[EXERCISE]: Copy the records below exactly as they appear.

[THE INPUT]:

- - -

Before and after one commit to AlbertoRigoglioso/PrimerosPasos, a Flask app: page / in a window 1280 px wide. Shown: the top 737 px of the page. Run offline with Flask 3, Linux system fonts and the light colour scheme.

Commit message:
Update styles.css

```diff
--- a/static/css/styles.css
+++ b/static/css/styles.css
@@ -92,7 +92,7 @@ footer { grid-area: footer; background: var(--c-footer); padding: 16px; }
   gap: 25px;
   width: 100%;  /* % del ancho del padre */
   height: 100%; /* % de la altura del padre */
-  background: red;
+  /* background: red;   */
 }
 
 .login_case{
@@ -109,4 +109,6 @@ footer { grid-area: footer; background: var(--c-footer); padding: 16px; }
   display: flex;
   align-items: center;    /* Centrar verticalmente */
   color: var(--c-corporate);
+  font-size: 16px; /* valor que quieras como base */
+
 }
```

- - -

[TASK ANSWER]:
Before and after one commit to AlbertoRigoglioso/PrimerosPasos, a Flask app: page / in a window 1280 px wide. Shown: the top 737 px of the page. Run offline with Flask 3, Linux system fonts and the light colour scheme.

Commit message:
Update styles.css

```diff
--- a/static/css/styles.css
+++ b/static/css/styles.css
@@ -92,7 +92,7 @@ footer { grid-area: footer; background: var(--c-footer); padding: 16px; }
   gap: 25px;
   width: 100%;  /* % del ancho del padre */
   height: 100%; /* % de la altura del padre */
-  background: red;
+  /* background: red;   */
 }
 
 .login_case{
@@ -109,4 +109,6 @@ footer { grid-area: footer; background: var(--c-footer); padding: 16px; }
   display: flex;
   align-items: center;    /* Centrar verticalmente */
   color: var(--c-corporate);
+  font-size: 16px; /* valor que quieras como base */
+
 }
```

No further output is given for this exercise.